[Change detection outputs]

•••••

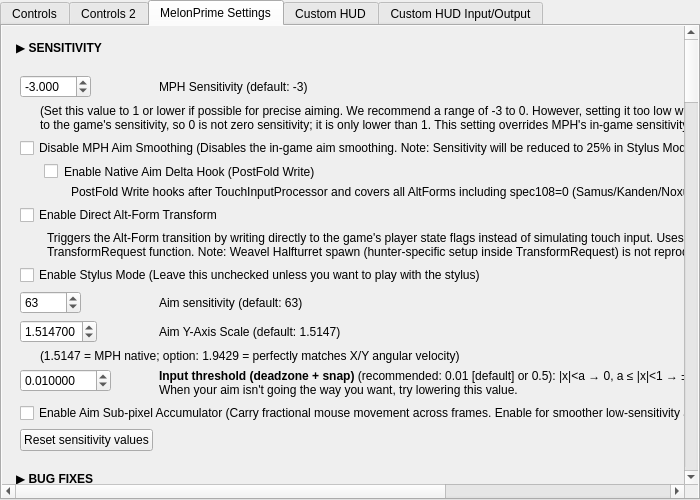
Before: the Qt Designer form src/frontend/qt_sdl/InputConfig/MelonPrimeInputConfig.ui in ag-advania/melonPrimeDS, drawn with Qt 5.
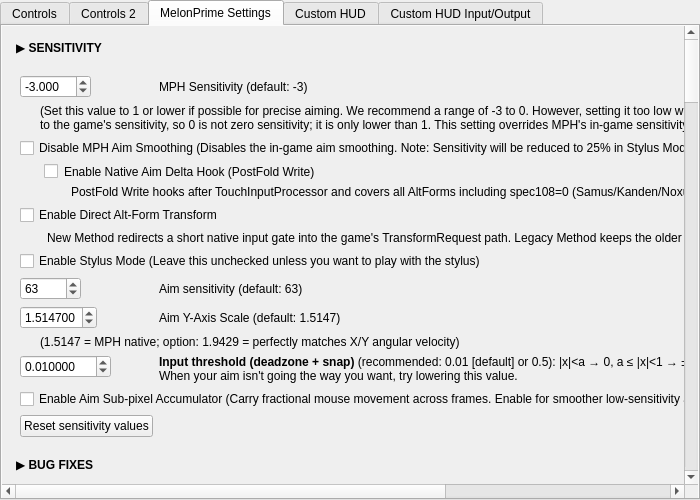
After: the same form once the commit is applied. The open tabs and pages were chosen to show the change.

Diff of the .ui file:
```diff
--- a/src/frontend/qt_sdl/InputConfig/MelonPrimeInputConfig.ui
+++ b/src/frontend/qt_sdl/InputConfig/MelonPrimeInputConfig.ui
@@ -134,7 +134,7 @@
 										</item>
 										<item row="9" column="0" colspan="2">
 											<widget class="QLabel" name="lblMetroidDirectAltFormTransformDesc">
-												<property name="text"><string>Triggers the Alt-Form transition by writing directly to the game's player state flags instead of simulating touch input. Uses the same guard conditions as the game's own TransformRequest function. Note: Weavel Halfturret spawn (hunter-specific setup inside TransformRequest) is not reproduced.</string></property>
+												<property name="text"><string>New Method redirects a short native input gate into the game's TransformRequest path. Legacy Method keeps the older simulated touch/menu transform path.</string></property>
 												<property name="wordWrap"><bool>true</bool></property>
 												<property name="styleSheet"><string>QLabel { margin-left: 24px; }</string></property>
 											</widget>
```
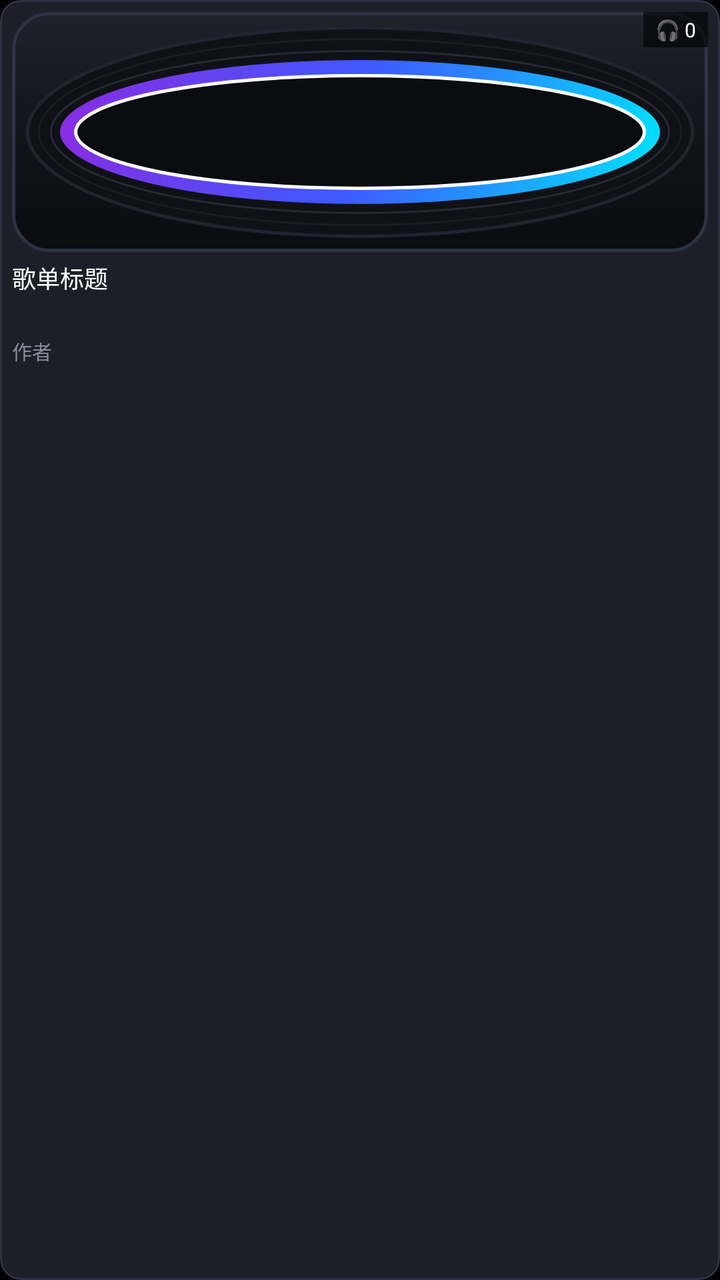
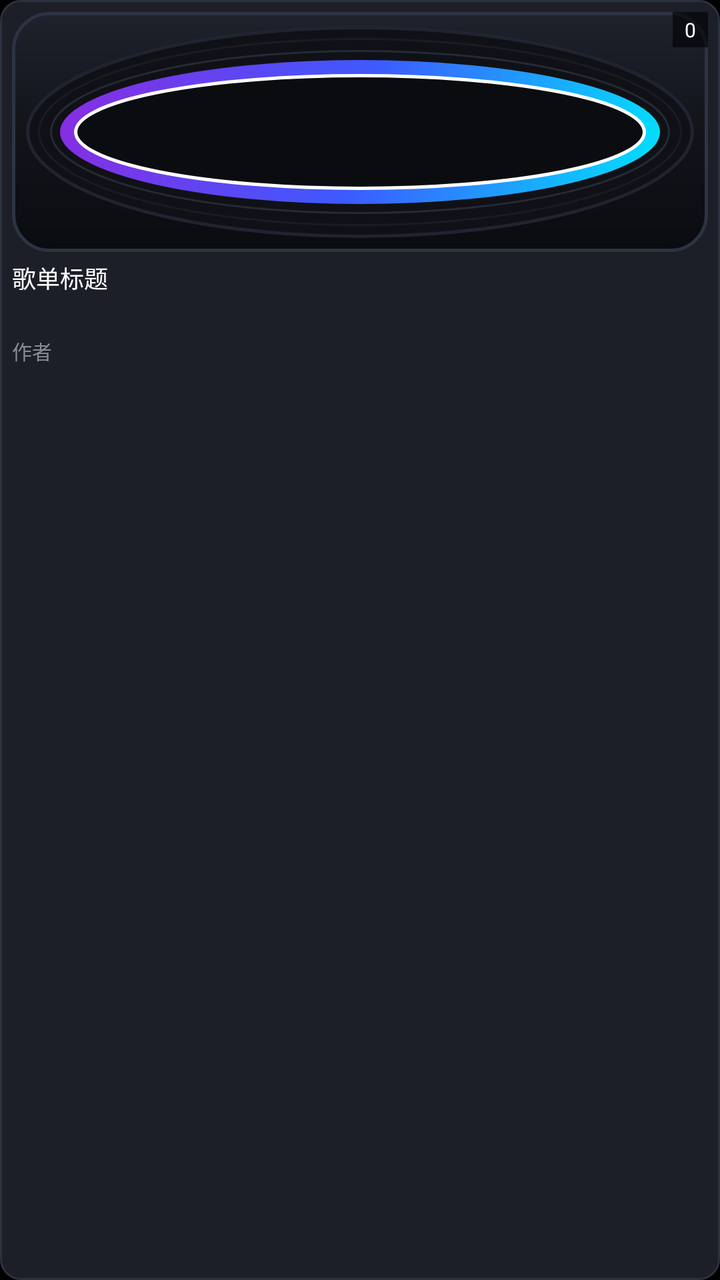

An Android layout rendered at two revisions. The XML below is the earlier revision; the diff shows what the commit changed to produce the second picture.
<!-- AndroidManifest.xml: application theme android:Theme.Holo.NoActionBar -->
<!-- res/layout/item_plaza_grid.xml -->
<?xml version="1.0" encoding="utf-8"?>
<LinearLayout xmlns:android="http://schemas.android.com/apk/res/android"
    android:layout_width="match_parent"
    android:layout_height="wrap_content"
    android:orientation="vertical"
    android:background="@drawable/bg_card"
    android:padding="6dp"
    android:layout_margin="4dp"
    android:gravity="center_horizontal">

    <FrameLayout
        android:layout_width="match_parent"
        android:layout_height="120dp">
        
        <ImageView
            android:id="@+id/iv_grid_cover"
            android:layout_width="match_parent"
            android:layout_height="match_parent"
            android:scaleType="centerCrop"
            android:src="@drawable/ic_launcher" />

        
        <TextView
            android:id="@+id/tv_grid_playcount"
            android:layout_width="wrap_content"
            android:layout_height="wrap_content"
            android:layout_gravity="top|right"
            android:background="#99000000"
            android:textColor="#ffffff"
            android:textSize="10sp"
            android:paddingLeft="6dp"
            android:paddingRight="6dp"
            android:paddingTop="2dp"
            android:paddingBottom="2dp"
            android:text="🎧 0" />
    </FrameLayout>

    
    <TextView
        android:id="@+id/tv_grid_title"
        android:layout_width="match_parent"
        android:layout_height="36dp"
        android:layout_marginTop="4dp"
        android:textColor="#ffffff"
        android:textSize="12sp"
        android:maxLines="2"
        android:ellipsize="end"
        android:text="歌单标题" />

    
    <TextView
        android:id="@+id/tv_grid_author"
        android:layout_width="match_parent"
        android:layout_height="wrap_content"
        android:layout_marginTop="2dp"
        android:textColor="#888c99"
        android:textSize="10sp"
        android:singleLine="true"
        android:text="作者" />

</LinearLayout>
<!-- resources referenced by this layout -->
<resources>
  <!-- drawable bg_card (drawable) -->
  <?xml version="1.0" encoding="utf-8"?>
  <shape xmlns:android="http://schemas.android.com/apk/res/android">
      <solid android:color="#1c1f28" />
      <corners android:radius="10dp" />
      <stroke android:width="1dp" android:color="#2c3140" />
  </shape>
  <!-- drawable ic_launcher: vector/xml drawable (drawable, 2128 chars, omitted) -->
</resources>

<!-- the commit's change to res/layout/item_plaza_grid.xml (unified diff, before → after) -->
@@ -11,7 +11,6 @@
     <FrameLayout
         android:layout_width="match_parent"
         android:layout_height="120dp">
-        
         <ImageView
             android:id="@+id/iv_grid_cover"
             android:layout_width="match_parent"
@@ -19,7 +18,6 @@
             android:scaleType="centerCrop"
             android:src="@drawable/ic_launcher" />
 
-        
         <TextView
             android:id="@+id/tv_grid_playcount"
             android:layout_width="wrap_content"
@@ -32,10 +30,9 @@
             android:paddingRight="6dp"
             android:paddingTop="2dp"
             android:paddingBottom="2dp"
-            android:text="🎧 0" />
+            android:text="0" />
     </FrameLayout>
 
-    
     <TextView
         android:id="@+id/tv_grid_title"
         android:layout_width="match_parent"
@@ -47,7 +44,6 @@
         android:ellipsize="end"
         android:text="歌单标题" />
 
-    
     <TextView
         android:id="@+id/tv_grid_author"
         android:layout_width="match_parent"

•••••

◆ **WHAT IS REQUIRED**: Word for word, give the entries above again, with no images included.

◆ **EXPECTED ANSWER**:
Before: the Qt Designer form src/frontend/qt_sdl/InputConfig/MelonPrimeInputConfig.ui in ag-advania/melonPrimeDS, drawn with Qt 5.
After: the same form once the commit is applied. The open tabs and pages were chosen to show the change.

Diff of the .ui file:
```diff
--- a/src/frontend/qt_sdl/InputConfig/MelonPrimeInputConfig.ui
+++ b/src/frontend/qt_sdl/InputConfig/MelonPrimeInputConfig.ui
@@ -134,7 +134,7 @@
 										</item>
 										<item row="9" column="0" colspan="2">
 											<widget class="QLabel" name="lblMetroidDirectAltFormTransformDesc">
-												<property name="text"><string>Triggers the Alt-Form transition by writing directly to the game's player state flags instead of simulating touch input. Uses the same guard conditions as the game's own TransformRequest function. Note: Weavel Halfturret spawn (hunter-specific setup inside TransformRequest) is not reproduced.</string></property>
+												<property name="text"><string>New Method redirects a short native input gate into the game's TransformRequest path. Legacy Method keeps the older simulated touch/menu transform path.</string></property>
 												<property name="wordWrap"><bool>true</bool></property>
 												<property name="styleSheet"><string>QLabel { margin-left: 24px; }</string></property>
 											</widget>
```

An Android layout rendered at two revisions. The XML below is the earlier revision; the diff shows what the commit changed to produce the second picture.
<!-- AndroidManifest.xml: application theme android:Theme.Holo.NoActionBar -->
<!-- res/layout/item_plaza_grid.xml -->
<?xml version="1.0" encoding="utf-8"?>
<LinearLayout xmlns:android="http://schemas.android.com/apk/res/android"
    android:layout_width="match_parent"
    android:layout_height="wrap_content"
    android:orientation="vertical"
    android:background="@drawable/bg_card"
    android:padding="6dp"
    android:layout_margin="4dp"
    android:gravity="center_horizontal">

    <FrameLayout
        android:layout_width="match_parent"
        android:layout_height="120dp">
        
        <ImageView
            android:id="@+id/iv_grid_cover"
            android:layout_width="match_parent"
            android:layout_height="match_parent"
            android:scaleType="centerCrop"
            android:src="@drawable/ic_launcher" />

        
        <TextView
            android:id="@+id/tv_grid_playcount"
            android:layout_width="wrap_content"
            android:layout_height="wrap_content"
            android:layout_gravity="top|right"
            android:background="#99000000"
            android:textColor="#ffffff"
            android:textSize="10sp"
            android:paddingLeft="6dp"
            android:paddingRight="6dp"
            android:paddingTop="2dp"
            android:paddingBottom="2dp"
            android:text="🎧 0" />
    </FrameLayout>

    
    <TextView
        android:id="@+id/tv_grid_title"
        android:layout_width="match_parent"
        android:layout_height="36dp"
        android:layout_marginTop="4dp"
        android:textColor="#ffffff"
        android:textSize="12sp"
        android:maxLines="2"
        android:ellipsize="end"
        android:text="歌单标题" />

    
    <TextView
        android:id="@+id/tv_grid_author"
        android:layout_width="match_parent"
        android:layout_height="wrap_content"
        android:layout_marginTop="2dp"
        android:textColor="#888c99"
        android:textSize="10sp"
        android:singleLine="true"
        android:text="作者" />

</LinearLayout>
<!-- resources referenced by this layout -->
<resources>
  <!-- drawable bg_card (drawable) -->
  <?xml version="1.0" encoding="utf-8"?>
  <shape xmlns:android="http://schemas.android.com/apk/res/android">
      <solid android:color="#1c1f28" />
      <corners android:radius="10dp" />
      <stroke android:width="1dp" android:color="#2c3140" />
  </shape>
  <!-- drawable ic_launcher: vector/xml drawable (drawable, 2128 chars, omitted) -->
</resources>

<!-- the commit's change to res/layout/item_plaza_grid.xml (unified diff, before → after) -->
@@ -11,7 +11,6 @@
     <FrameLayout
         android:layout_width="match_parent"
         android:layout_height="120dp">
-        
         <ImageView
             android:id="@+id/iv_grid_cover"
             android:layout_width="match_parent"
@@ -19,7 +18,6 @@
             android:scaleType="centerCrop"
             android:src="@drawable/ic_launcher" />
 
-        
         <TextView
             android:id="@+id/tv_grid_playcount"
             android:layout_width="wrap_content"
@@ -32,10 +30,9 @@
             android:paddingRight="6dp"
             android:paddingTop="2dp"
             android:paddingBottom="2dp"
-            android:text="🎧 0" />
+            android:text="0" />
     </FrameLayout>
 
-    
     <TextView
         android:id="@+id/tv_grid_title"
         android:layout_width="match_parent"
@@ -47,7 +44,6 @@
         android:ellipsize="end"
         android:text="歌单标题" />
 
-    
     <TextView
         android:id="@+id/tv_grid_author"
         android:layout_width="match_parent"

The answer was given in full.